We assume a common set of traits and characteristics when conceptualizing or thinking about an individual with ADHD. It is also common to think about one person we may know with ADHD and assume that is the face of ADHD. While there are certainly similarities among individuals with ADHD, no one person is exactly the same and no one individual with ADHD is exactly the same as another individual with ADHD.
One important consideration is the difference in specific clinical subtypes of ADHD. These include ADHD, Inattentive Presentation, ADHD, Hyperactivity-Impulsive Presentation, and ADHD, Combined Presentation, which is a combination of both inattentive and hyperactive-impulsive behaviors. In addition, when considering the specific traits within these subtypes, the severity of any specific behavior also varies. For example, one individual may demonstrate impulsive blurting out and interrupting behaviors to a more severe degree than another. Or, an individual may demonstrate organizational deficits to a severe, moderate, or milder degree compared to their peers. Another aspect that can make the face of ADHD look more confusing among individuals is that there is often another co-occurring disorder such as an anxiety disorder, another behavioral disorder, or a mood disorder.
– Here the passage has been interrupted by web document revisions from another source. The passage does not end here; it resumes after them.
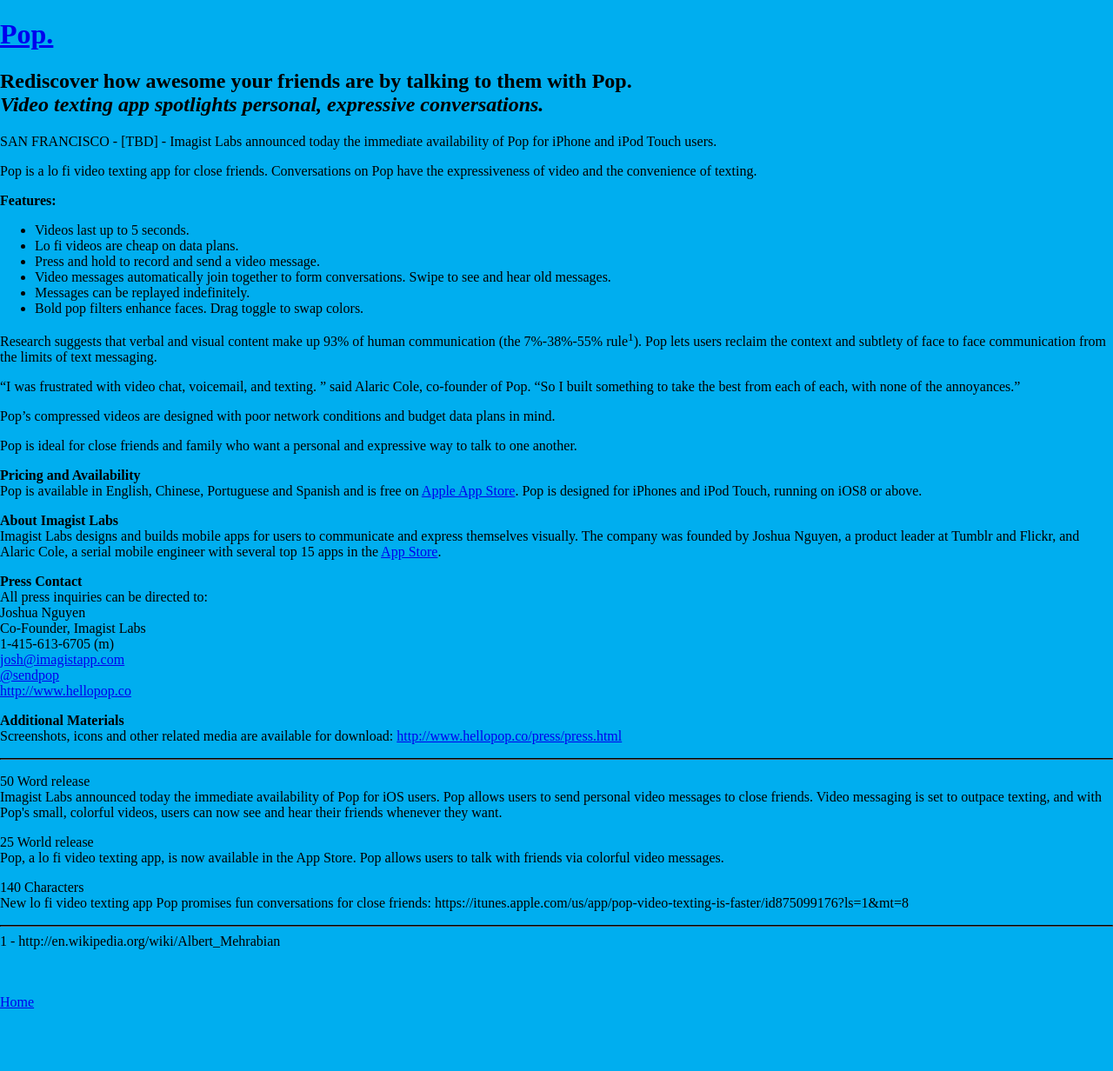
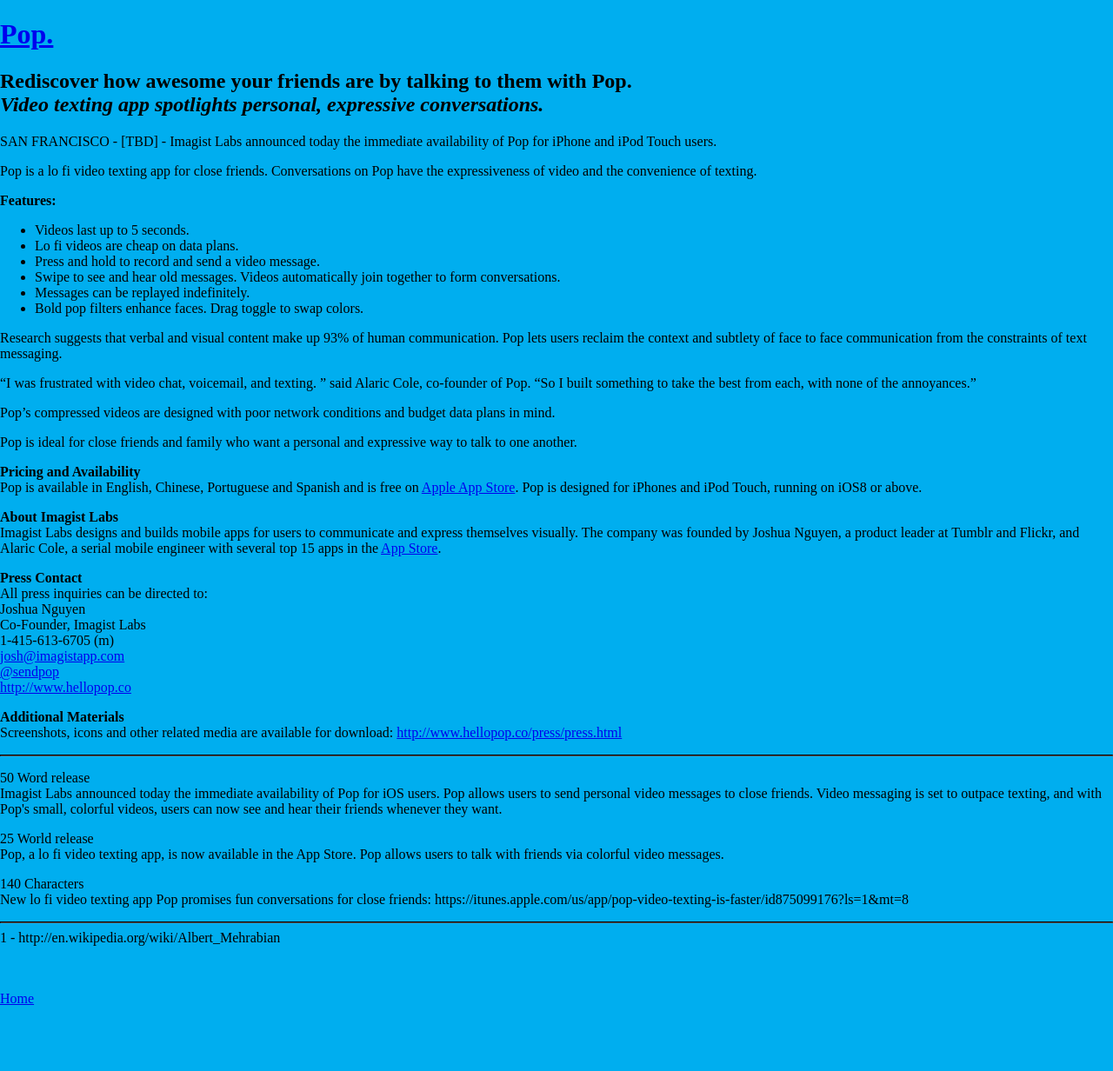
Before and after one commit to joshuanguyen/pop-web, a Jekyll site: the page press/release.html, which Jekyll copies as it is, in a window 1280 px wide. Shown: the whole page at 87% size. Built offline with Jekyll 4.4.1, drawn with Linux system fonts in a browser that asks for light colours.

Commit message:
Update release.html

```diff
--- a/press/release.html
+++ b/press/release.html
@@ -29,15 +29,15 @@
 	<li>Videos last up to 5 seconds.</li>
 	<li>Lo fi videos are cheap on data plans.</li>
 	<li>Press and hold to record and send a video message.</li>
-	<li>Video messages automatically join together to form conversations. Swipe to see and hear  old messages. </li>
+	<li>Swipe to see and hear old messages. Videos automatically join together to form conversations. </li>
 	<li>Messages can be replayed indefinitely.</li>
 	<li>Bold pop filters enhance faces. Drag toggle to swap colors. </li>
 	</ul>
 </p>
 
-<p>Research suggests that verbal and visual content make up 93% of human communication (the 7%-38%-55% rule<sup>1</sup>).  Pop lets users reclaim the context and subtlety of face to face communication from the limits of text messaging.</p>
+<p>Research suggests that verbal and visual content make up 93% of human communication.  Pop lets users reclaim the context and subtlety of face to face communication from the constraints of text messaging.</p>
 
-<p>“I was frustrated with video chat, voicemail, and texting. ” said Alaric Cole, co-founder of Pop. “So I built something to take the best from each of each, with none of the annoyances.”</p>
+<p>“I was frustrated with video chat, voicemail, and texting. ” said Alaric Cole, co-founder of Pop. “So I built something to take the best from each, with none of the annoyances.”</p>
 
 <p>Pop’s compressed videos are designed with poor network conditions and budget data plans in mind.</p>
 
```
Given the variation of the phenotype (observable characteristics) of ADHD as well as varying aspects of an individual, it often helps to identify the specific areas of deficit that are present for the individual in order to provide the most effective intervention plan as opposed to pre-determining an intervention plan based solely on the ADHD diagnosis itself. This can occur through a more comprehensive clinical evaluation or through individuals / team members who know the child well specifically identifying behavioral pattern areas that are most problematic.
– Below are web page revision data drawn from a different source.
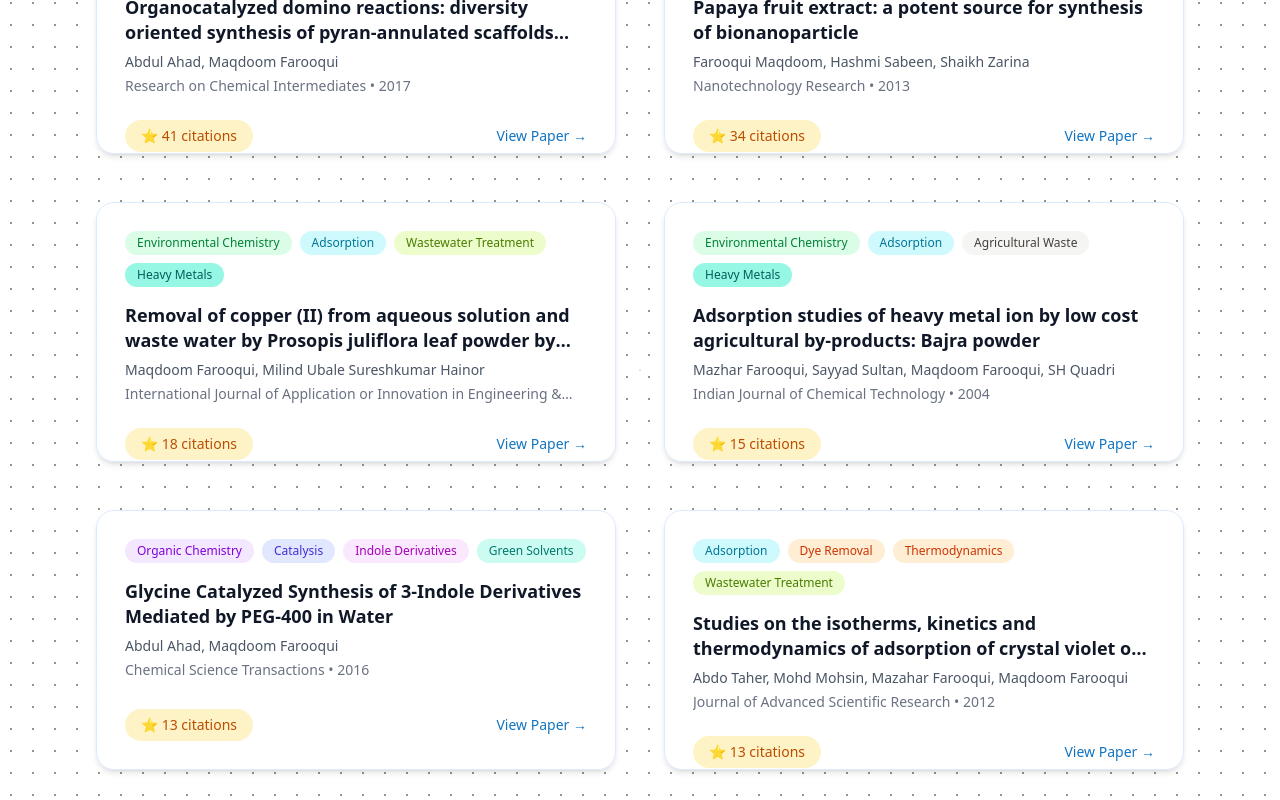
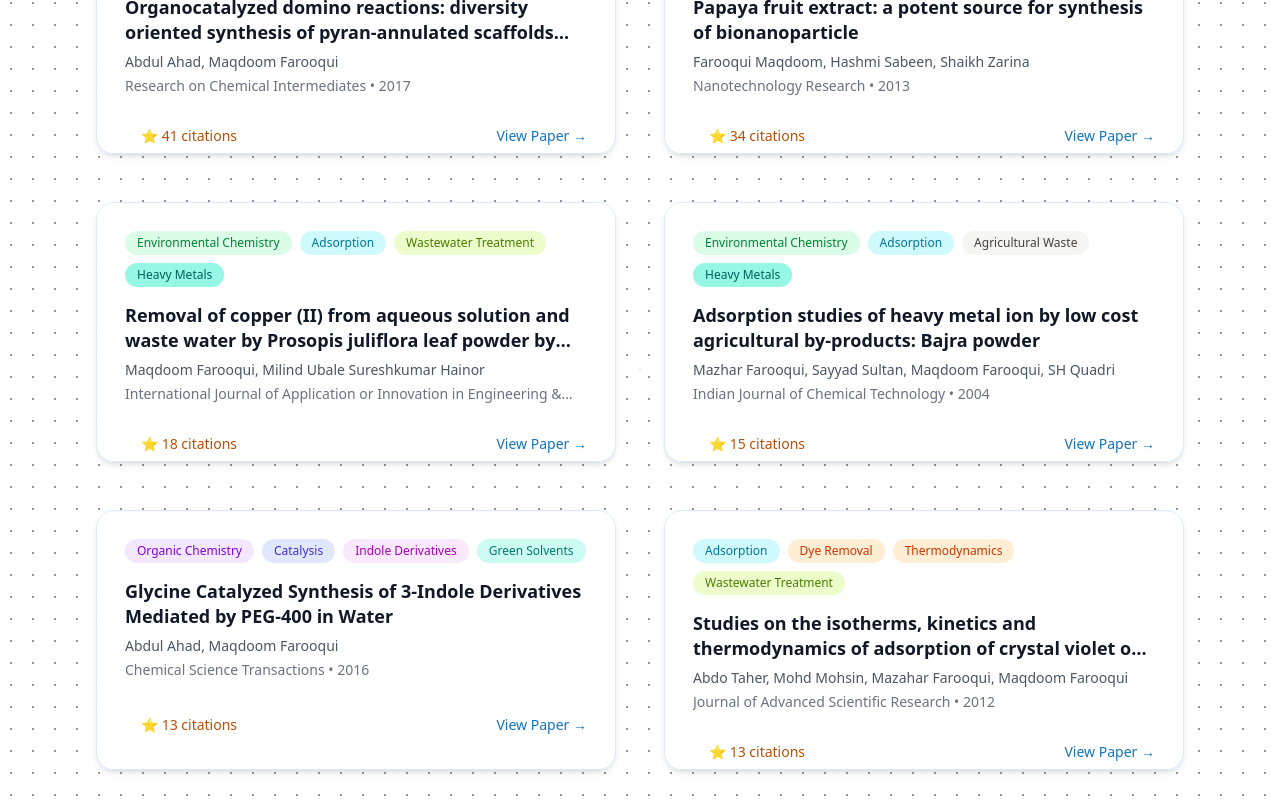
Before and after one commit to SyedMaaz28/drmaqdoomfarooqui-portfolio, a Next.js app: page / in a window 1280 px wide. Shown: the part 4320-5120 px from the top of the page. Built offline with nearby package versions, Linux system fonts and the light colour scheme; no server answers; a web font is replaced by a local one.

Commit message:
Research Card

```diff
--- a/components/ResearchCard.tsx
+++ b/components/ResearchCard.tsx
@@ -115,7 +115,7 @@ export default function ResearchCard({ paper }: Props) {
         <span
           className="
             text-sm font-medium
-            bg-amber-100 text-amber-700
+            text-amber-700
             px-4 py-1.5 rounded-full
             whitespace-nowrap
           "
```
For specific information on the diagnostic criteria for ADHD, you may access the following web link: https://www.cdc.gov/ncbddd/adhd/diagnosis.html